What can be done?
There are many young people who show this type of behavioral pattern. A stressful childhood often triggers low motivation, anxiety disorders, depression, and behavioral or substance addictions. What can be done?
As a matter of fact, protecting children should be an essential pillar in every community and advanced society. Detecting the dysfunctional family or the neglected or abused child is something that must be established in the school as a protocol. However, if these situations have already happened and an adolescent or young adult is already experiencing behavioral and mental health problems, we must act.
The sooner we intervene, the sooner we can prevent other more serious circumstances from happening. Psychological and social support, added to family counseling, can help in these cases. It’s also worth remembering the words of the French neurologist and ethologist, Boris Cyrulnik. He claimed that no child is doomed by their past. In fact, he stated, “A person should never be determined by his or her trauma”. Change is always possible, and happiness is a reality that every person deserves.It might interest you...

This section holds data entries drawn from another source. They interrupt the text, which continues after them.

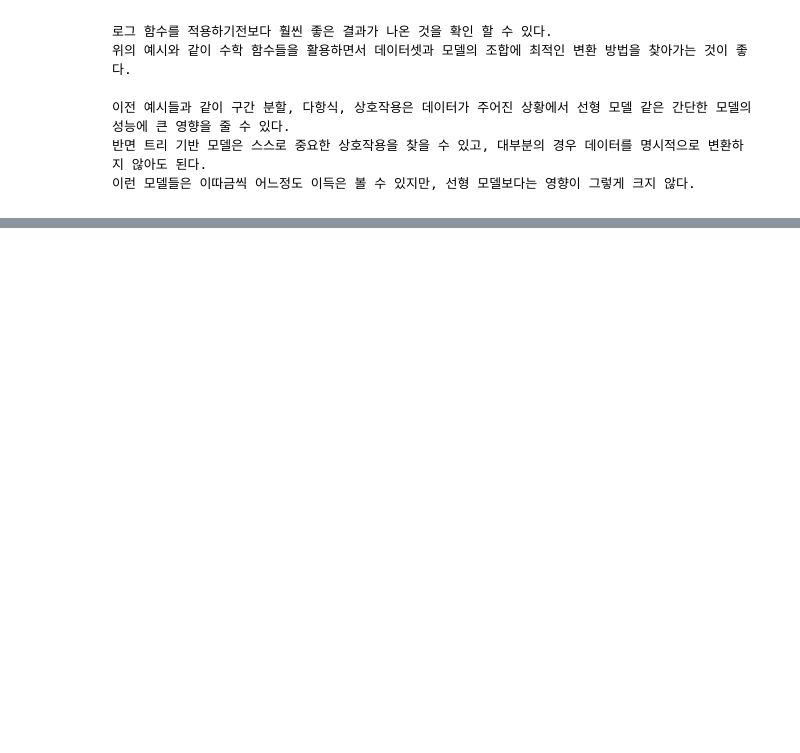
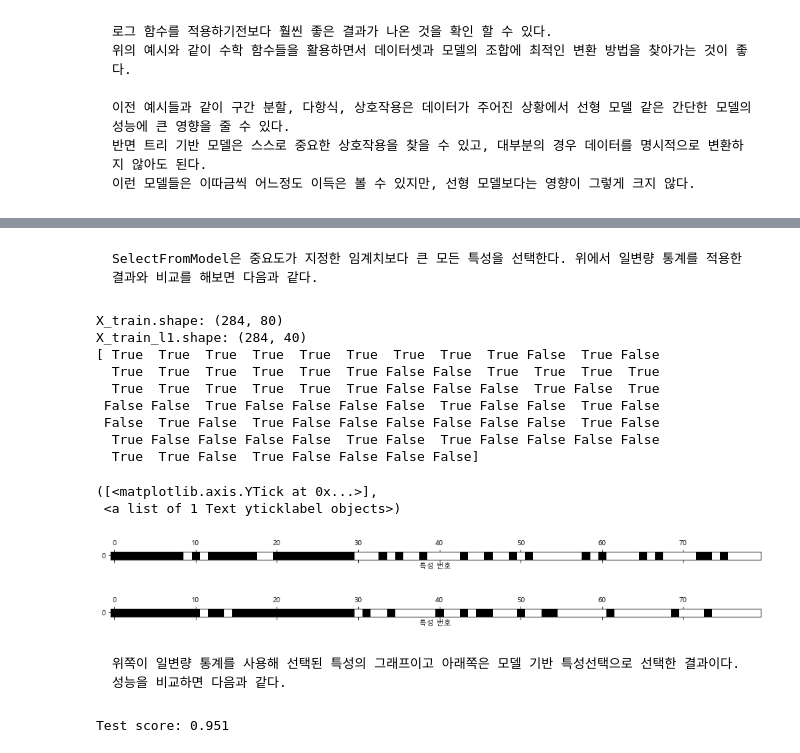
Before and after one commit to GreenGarnets/JupyterNotebook, a Jupyter notebook: chapter4.ipynb, the cells around one changed output, grey strips where cells are left out. Cells and saved outputs as stored; diff of their text form; code cells hidden in the pictures; blank space fills up the shorter version.

```diff
--- a/chapter4.ipynb
+++ b/chapter4.ipynb
@@ -582,0 +679,49 @@ print("테스트 점수: {:.3f}".format(score))
+# %%
+from sklearn.feature_selection import SelectFromModel
+from sklearn.ensemble import RandomForestClassifier
+select_ = SelectFromModel(
+    RandomForestClassifier(n_estimators=100, random_state=42),
+    threshold="median")
+# %% [markdown]
+    SelectFromModel은 중요도가 지정한 임계치보다 큰 모든 특성을 선택한다. 위에서 일변량 통계를 적용한 결과와 비교를 해보면 다음과 같다.
+# %%
+select_.fit(X_train, y_train)
+X_train_l1 = select_.transform(X_train)
+print("X_train.shape: {}".format(X_train.shape))
+print("X_train_l1.shape: {}".format(X_train_l1.shape))
+
+mask = select.get_support()
+print(mask)
+# True는 검은색, False는 흰색으로 마스킹합니다
+plt.matshow(mask.reshape(1, -1), cmap='gray_r')
+plt.xlabel("특성 번호")
+plt.yticks([0])
+
+mask = select_.get_support()
+# True는 검은색, False는 흰색으로 마스킹합니다
+plt.matshow(mask.reshape(1, -1), cmap='gray_r')
+plt.xlabel("특성 번호")
+plt.yticks([0])
+# %% [output]
+X_train.shape: (284, 80)
+X_train_l1.shape: (284, 40)
+[ True  True  True  True  True  True  True  True  True False  True False
+  True  True  True  True  True  True False False  True  True  True  True
+  True  True  True  True  True  True False False False  True False  True
+ False False  True False False False False  True False False  True False
+ False  True False  True False False False False False False  True False
+  True False False False False  True False  True False False False False
+  True  True False  True False False False False]
+([<matplotlib.axis.YTick at 0x...>],
+ <a list of 1 Text yticklabel objects>)
+[figure, added]
+[figure, added]
+# %% [markdown]
+    위쪽이 일변량 통계를 사용해 선택된 특성의 그래프이고 아래쪽은 모델 기반 특성선택으로 선택한 결과이다.
+    성능을 비교하면 다음과 같다.
+# %%
+X_test_l1 = select_.transform(X_test)
+score = LogisticRegression(solver='liblinear').fit(X_train_l1, y_train).score(X_test_l1, y_test)
+print("Test score: {:.3f}".format(score))
+# %% [output]
+Test score: 0.951
```
Also changed, not shown: parts of 41 cells of this notebook, 1 other file.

All cited sources were thoroughly reviewed by our team to ensure their quality, reliability, currency, and validity. The bibliography of this article was considered reliable and of academic or scientific accuracy.
- Hanson, J. L., Williams, A. V., Bangasser, D. A., & Peña, C. J. (2021). Impact of Early Life Stress on Reward Circuit Function and Regulation. Frontiers in psychiatry, 12, 744690. https://doi.org/10.3389/fpsyt.2021.744690
- McEwen B. S. (2011). Effects of stress on the developing brain. Cerebrum: the Dana forum on brain science, 2011, 14.